He made the request to state legislators at the start of the 2018 legislative session, as part of a $43 million dollar request to have the system working properly by fall of 2019.
Since its rollout in July of last year, the $93 million computer system for license plates, and vehicle tabs - known as MNLARS - has had several issues.
At one point, problems with the system created a backlog of 380,000 vehicle titles.
Meanwhile, the leader overseeing the MNLARS project is touring the state to hear from the system's users.
Gov. Dayton asked Dana Bailey to join Minnesota IT Services three months ago as executive director of the MNLARS project. According to Bailey, she has driven 1,600 miles across Minnesota "to meet with deputy registrars, auto dealers, credit unions, lenders, auctioneers, and other Minnesotans."
Bailey says she has been able to gain firsthand perspective on the problems created by the faulty system, and believes progress is already being made.
"MNLARS is a system that has been flawed since its rollout in 2017. However, since July of 2017 it has also processed over 4 million transactions for the state of Minnesota," says Bailey. "It definitely has problems, and we know we have a lot of work to do, but it also has a good foundation to work from."
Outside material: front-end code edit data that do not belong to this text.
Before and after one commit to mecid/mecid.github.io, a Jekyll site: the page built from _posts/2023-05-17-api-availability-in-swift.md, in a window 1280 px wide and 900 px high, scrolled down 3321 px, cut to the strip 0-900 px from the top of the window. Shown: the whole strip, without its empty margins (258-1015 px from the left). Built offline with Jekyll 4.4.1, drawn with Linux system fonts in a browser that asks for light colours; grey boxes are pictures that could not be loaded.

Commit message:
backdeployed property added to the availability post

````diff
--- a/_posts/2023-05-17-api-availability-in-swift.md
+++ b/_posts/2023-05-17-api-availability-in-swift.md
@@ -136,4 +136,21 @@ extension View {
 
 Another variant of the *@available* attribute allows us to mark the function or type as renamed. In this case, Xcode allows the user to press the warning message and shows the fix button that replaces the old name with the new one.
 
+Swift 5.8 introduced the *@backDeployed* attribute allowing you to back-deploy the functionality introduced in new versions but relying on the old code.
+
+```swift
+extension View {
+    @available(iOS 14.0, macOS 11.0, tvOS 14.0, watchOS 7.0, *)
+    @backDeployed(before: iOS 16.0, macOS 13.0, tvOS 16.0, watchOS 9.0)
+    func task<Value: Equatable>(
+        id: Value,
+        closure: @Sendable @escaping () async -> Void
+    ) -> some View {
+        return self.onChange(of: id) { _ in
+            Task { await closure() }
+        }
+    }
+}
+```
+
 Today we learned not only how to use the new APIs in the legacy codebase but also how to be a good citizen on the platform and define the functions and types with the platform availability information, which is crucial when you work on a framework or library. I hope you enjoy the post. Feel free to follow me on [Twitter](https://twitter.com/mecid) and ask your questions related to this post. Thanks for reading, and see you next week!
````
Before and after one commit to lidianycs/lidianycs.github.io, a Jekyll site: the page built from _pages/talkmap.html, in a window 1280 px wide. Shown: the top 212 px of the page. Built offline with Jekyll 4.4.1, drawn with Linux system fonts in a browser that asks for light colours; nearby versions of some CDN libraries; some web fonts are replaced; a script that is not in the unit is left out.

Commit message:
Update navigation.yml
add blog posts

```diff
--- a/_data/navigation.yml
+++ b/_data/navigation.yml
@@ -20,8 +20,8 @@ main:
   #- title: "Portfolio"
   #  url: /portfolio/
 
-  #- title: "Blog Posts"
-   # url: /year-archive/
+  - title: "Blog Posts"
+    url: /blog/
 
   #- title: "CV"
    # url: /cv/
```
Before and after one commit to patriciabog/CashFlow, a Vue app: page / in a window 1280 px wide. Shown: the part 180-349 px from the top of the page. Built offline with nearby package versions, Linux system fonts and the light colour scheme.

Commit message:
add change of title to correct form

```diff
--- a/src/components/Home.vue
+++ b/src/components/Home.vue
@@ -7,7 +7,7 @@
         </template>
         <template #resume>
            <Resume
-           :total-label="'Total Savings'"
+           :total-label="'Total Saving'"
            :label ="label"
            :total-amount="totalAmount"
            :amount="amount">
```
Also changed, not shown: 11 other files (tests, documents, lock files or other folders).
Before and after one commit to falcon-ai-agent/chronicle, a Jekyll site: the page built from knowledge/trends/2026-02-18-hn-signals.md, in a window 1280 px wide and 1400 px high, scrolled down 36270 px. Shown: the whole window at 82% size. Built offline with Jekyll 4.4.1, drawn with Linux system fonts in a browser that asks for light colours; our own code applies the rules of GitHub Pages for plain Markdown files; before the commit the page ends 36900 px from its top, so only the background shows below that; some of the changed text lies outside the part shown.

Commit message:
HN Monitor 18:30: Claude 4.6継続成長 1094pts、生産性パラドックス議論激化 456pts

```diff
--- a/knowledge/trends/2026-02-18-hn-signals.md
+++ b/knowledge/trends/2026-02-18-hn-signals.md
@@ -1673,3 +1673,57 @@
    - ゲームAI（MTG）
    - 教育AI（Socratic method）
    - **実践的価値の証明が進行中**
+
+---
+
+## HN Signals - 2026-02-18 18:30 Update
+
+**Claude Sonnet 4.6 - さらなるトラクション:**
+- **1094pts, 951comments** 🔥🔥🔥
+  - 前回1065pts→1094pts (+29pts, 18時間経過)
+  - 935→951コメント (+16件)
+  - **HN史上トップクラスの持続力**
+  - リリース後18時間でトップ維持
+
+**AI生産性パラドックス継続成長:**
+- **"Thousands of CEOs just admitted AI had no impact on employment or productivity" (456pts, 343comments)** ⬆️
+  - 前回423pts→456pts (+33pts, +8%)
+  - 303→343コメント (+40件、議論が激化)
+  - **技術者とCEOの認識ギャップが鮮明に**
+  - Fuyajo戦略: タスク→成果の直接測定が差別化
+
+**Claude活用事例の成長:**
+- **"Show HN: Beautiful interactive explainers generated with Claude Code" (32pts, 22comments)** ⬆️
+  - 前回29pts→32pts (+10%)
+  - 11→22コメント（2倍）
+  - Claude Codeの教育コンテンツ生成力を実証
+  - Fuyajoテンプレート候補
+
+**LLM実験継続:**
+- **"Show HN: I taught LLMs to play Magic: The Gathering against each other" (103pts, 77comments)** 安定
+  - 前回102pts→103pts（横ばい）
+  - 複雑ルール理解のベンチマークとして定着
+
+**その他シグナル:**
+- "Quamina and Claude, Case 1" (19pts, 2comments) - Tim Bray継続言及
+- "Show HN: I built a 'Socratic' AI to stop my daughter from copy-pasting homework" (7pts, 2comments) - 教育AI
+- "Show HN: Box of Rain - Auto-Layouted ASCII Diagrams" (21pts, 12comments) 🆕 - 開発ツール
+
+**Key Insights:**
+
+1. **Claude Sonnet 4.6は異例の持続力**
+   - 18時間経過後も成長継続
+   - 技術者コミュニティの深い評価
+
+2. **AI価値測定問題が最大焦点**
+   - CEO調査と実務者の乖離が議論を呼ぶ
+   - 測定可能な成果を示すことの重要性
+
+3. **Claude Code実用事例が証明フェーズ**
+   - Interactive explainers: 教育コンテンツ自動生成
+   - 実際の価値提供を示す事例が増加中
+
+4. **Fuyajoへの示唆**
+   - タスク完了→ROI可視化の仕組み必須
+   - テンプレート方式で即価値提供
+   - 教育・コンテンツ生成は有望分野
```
Approval is needed from both the Minnesota House and Senate before any additional funding can be spent on fixing MNLARS.